= RECORD EXTRACTS =
********
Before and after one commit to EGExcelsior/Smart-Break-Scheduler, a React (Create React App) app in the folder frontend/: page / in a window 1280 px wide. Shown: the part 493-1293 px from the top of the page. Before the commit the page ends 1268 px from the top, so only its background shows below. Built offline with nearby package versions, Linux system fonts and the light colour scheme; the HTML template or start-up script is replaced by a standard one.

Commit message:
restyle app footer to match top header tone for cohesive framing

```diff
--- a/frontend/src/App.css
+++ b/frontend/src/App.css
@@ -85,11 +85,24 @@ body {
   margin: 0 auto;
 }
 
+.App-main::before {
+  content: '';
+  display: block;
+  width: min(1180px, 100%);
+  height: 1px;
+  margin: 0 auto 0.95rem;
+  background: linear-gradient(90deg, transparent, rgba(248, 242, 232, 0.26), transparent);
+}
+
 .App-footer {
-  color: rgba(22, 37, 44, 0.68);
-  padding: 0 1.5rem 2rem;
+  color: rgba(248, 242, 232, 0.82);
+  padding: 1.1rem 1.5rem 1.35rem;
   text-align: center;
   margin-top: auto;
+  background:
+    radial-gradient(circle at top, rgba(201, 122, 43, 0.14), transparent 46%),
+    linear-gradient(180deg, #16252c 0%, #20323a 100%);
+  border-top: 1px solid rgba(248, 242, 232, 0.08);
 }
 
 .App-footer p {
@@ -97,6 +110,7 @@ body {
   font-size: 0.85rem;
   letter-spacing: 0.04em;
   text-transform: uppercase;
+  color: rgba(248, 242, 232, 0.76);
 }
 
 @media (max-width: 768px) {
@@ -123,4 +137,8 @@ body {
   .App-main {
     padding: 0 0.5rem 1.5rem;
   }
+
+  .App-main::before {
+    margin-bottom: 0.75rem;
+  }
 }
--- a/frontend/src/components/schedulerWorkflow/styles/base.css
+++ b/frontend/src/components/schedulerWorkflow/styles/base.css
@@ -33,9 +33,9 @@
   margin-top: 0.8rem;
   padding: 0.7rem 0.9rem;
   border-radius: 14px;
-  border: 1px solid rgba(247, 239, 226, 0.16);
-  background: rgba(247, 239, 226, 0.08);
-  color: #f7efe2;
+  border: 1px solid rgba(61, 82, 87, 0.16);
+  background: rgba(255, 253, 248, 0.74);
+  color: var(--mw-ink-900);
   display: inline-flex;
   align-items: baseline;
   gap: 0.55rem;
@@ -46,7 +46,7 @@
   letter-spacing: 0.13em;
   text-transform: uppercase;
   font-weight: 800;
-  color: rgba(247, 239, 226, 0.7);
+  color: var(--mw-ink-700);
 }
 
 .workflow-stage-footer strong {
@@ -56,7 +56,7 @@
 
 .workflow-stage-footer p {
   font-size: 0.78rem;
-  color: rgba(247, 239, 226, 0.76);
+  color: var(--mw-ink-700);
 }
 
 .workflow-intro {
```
********
= PROBLEM TO SOLVE =
The lines above that hold the word "border" are the ones to copy.

= TASK SOLUTION =
+  border-top: 1px solid rgba(248, 242, 232, 0.08);
   border-radius: 14px;
-  border: 1px solid rgba(247, 239, 226, 0.16);
+  border: 1px solid rgba(61, 82, 87, 0.16);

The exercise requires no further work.